India and China saw the world's biggest increase in the number of millionaires in 2007 and Taiwan says it will ease controls on investments in China. Claudia Blume in Hong Kong has more on these and other business stories from Asia.

The number of super-rich individuals in Asia rose almost nine percent last year, to 2.8 million people. Their combined wealth was $9.5 trillion, an increase of more than 12 percent compared with a year earlier. This is the result of a report released by investment bank Merrill Lynch and consulting firm Capgemini.

India saw the world's fastest growth rate in the number of rich individuals. The country now has 123,000 citizens who have more than $1 million, an increase of more than 22 percent compared with 2006. China came in second, with more than 20 percent growth. With 415,000 high net worth individuals, China had the world's fifth largest population of millionaires in 2007, surpassing France.

Amy Auster, head of international economics at Australia's ANZ bank says the number of the super-rich in Asia is likely to continue to rise.

"Asia holds 60 percent or more of the global population so you look at this report and say - 60 percent of the global population, roughly one third of the high net worth individuals - that's still quite a big gap that is obviously going to close over time as the population generally becomes more wealthy and you have a growing number of individuals who are going to that high wealth," said Auster.

Taiwan will ease controls on investments in China. Stock brokerages from Taiwan will be allowed, for example, to invest up to 20 percent of their net worth in China, double the current ceiling of 10 percent. The new rules follow improved cross-straits relations since the election of Taiwan's President Ma Ying-jeou earlier this year. China and Taiwan split after a civil war in 1949.

An international consortium led by South Korea's Daewoo International agreed to sell natural gas from Burma to China National Petroleum Corporation. The consortium, which also includes an Indian company and a state-run Burmese company, operates two gas fields off the Burmese coast, which should start production by 2012. Daewoo International expects the deal with China will generate more than $10 billion
in profit over 25 years.

Other Asian countries are also eager to tap into Burma's natural gas reserves. A Thai energy firm, PTT Exploration and Production, signed a deal with Burma's military government allowing it to drill for natural gas in the southwestern gulf area of Martaban. The Thai company will work with state-run Myanmar Oil and Gas Enterprise to develop the field.

Thailand's energy minister says the deal is important to meet the country's increasing demand for gas and to secure Thailand's long-term energy security.

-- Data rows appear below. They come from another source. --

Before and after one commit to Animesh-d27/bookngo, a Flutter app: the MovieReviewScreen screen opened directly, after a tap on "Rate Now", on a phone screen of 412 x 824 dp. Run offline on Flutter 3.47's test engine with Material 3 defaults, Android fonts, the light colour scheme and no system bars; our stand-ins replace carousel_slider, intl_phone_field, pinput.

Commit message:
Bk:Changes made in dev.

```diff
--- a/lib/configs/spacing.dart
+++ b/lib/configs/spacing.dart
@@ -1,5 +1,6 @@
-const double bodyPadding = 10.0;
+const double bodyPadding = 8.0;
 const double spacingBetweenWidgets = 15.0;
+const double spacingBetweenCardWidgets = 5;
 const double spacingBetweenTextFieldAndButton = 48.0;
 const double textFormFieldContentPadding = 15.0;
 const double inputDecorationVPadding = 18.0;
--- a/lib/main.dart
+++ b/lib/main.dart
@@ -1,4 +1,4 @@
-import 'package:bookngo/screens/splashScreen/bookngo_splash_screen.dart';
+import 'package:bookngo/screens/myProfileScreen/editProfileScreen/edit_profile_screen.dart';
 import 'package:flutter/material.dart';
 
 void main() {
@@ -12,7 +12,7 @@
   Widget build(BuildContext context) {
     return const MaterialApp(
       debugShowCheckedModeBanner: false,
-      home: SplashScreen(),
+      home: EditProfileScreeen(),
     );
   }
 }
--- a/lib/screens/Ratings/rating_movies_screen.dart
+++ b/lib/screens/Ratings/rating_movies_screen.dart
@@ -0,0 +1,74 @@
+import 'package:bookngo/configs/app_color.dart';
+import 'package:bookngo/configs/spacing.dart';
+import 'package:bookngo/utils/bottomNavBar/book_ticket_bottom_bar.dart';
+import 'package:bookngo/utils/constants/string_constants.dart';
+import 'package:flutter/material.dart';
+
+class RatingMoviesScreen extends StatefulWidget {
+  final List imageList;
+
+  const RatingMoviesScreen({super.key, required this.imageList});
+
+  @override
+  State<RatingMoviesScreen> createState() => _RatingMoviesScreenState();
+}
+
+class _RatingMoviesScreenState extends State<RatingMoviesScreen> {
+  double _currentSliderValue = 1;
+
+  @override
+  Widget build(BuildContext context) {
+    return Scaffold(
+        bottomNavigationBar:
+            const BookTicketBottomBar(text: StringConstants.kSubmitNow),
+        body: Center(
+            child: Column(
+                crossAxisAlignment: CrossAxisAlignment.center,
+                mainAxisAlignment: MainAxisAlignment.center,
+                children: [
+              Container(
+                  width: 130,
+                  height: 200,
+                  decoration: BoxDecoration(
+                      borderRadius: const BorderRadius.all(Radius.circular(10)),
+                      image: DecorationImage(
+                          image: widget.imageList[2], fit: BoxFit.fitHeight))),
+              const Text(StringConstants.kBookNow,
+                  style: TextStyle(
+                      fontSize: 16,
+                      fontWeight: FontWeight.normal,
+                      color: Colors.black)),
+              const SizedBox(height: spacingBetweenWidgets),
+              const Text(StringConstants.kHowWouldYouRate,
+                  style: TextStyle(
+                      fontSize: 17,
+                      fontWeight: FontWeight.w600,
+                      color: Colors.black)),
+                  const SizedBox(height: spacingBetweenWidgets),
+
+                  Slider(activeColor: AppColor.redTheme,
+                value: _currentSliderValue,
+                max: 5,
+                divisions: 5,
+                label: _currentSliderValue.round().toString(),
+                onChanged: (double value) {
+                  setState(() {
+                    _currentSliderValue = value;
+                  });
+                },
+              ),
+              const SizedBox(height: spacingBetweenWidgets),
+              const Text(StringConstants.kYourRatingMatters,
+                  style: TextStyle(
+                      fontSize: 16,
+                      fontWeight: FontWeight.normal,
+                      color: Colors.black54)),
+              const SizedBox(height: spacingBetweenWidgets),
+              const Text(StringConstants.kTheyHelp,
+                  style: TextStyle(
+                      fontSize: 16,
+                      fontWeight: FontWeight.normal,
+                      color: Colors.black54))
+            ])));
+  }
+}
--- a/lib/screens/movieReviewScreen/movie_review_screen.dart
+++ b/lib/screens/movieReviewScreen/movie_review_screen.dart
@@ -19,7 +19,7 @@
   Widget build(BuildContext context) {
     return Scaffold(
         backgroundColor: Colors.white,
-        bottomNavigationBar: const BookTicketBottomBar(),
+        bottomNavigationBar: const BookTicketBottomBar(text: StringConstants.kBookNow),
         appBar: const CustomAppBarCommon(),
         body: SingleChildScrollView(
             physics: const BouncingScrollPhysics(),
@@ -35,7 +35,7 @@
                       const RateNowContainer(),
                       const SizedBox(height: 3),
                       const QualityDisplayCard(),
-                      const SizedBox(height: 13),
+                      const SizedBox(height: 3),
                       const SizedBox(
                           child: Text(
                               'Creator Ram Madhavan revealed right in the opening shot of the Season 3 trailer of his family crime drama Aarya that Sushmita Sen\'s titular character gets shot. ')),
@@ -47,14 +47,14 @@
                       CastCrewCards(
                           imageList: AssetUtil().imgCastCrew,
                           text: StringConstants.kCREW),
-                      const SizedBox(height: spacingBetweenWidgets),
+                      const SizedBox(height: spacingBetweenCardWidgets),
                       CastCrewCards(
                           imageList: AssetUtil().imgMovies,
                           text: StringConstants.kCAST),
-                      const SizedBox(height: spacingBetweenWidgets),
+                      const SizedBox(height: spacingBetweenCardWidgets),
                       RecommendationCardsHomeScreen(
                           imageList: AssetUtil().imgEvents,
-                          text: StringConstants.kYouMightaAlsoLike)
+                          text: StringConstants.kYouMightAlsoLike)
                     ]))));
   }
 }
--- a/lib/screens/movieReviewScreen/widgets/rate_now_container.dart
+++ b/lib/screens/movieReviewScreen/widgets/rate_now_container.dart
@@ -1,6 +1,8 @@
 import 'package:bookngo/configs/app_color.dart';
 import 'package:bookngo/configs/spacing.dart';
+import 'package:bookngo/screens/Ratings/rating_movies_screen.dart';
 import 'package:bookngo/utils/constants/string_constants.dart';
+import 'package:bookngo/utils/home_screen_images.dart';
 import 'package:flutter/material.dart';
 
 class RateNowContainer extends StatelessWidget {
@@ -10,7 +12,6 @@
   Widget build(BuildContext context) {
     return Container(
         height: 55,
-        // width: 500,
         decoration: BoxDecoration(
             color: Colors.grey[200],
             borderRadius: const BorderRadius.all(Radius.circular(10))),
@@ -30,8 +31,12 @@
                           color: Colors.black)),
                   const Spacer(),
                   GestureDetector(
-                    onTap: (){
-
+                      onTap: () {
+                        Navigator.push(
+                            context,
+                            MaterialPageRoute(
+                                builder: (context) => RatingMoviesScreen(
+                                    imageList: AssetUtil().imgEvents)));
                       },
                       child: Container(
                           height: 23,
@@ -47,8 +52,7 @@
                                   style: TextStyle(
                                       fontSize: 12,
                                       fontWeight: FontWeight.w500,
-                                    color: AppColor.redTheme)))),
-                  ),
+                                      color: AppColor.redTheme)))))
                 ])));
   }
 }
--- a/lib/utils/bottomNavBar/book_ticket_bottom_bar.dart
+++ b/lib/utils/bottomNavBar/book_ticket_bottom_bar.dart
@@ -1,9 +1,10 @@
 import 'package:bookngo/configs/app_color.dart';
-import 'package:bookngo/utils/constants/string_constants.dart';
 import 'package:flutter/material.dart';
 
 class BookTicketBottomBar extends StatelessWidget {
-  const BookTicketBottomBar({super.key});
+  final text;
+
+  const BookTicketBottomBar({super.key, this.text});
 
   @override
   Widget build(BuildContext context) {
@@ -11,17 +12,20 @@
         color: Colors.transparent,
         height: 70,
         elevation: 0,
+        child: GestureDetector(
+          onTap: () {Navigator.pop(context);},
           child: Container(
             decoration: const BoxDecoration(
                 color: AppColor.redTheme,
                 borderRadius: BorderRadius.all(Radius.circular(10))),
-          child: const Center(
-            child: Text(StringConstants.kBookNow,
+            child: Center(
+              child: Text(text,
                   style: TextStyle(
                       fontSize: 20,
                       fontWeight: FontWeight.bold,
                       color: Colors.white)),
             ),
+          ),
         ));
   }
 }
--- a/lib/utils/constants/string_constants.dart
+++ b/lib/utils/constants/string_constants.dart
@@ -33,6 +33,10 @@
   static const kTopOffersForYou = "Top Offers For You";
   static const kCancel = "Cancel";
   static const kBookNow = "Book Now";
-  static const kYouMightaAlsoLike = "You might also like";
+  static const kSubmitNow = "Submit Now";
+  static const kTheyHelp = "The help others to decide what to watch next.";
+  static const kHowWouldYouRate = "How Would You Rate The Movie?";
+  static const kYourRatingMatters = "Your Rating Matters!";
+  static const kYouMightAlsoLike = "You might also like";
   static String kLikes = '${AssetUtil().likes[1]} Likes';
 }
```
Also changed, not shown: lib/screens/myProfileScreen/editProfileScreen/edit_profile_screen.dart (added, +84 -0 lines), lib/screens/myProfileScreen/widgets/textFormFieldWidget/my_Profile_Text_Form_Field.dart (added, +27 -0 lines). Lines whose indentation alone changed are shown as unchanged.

Unlike most Asian countries, many Western governments, including the United States, have imposed economic sanctions against Burma because of its poor human rights record and suppression of political opposition. The military, however, says it plans to allow national elections in 2010.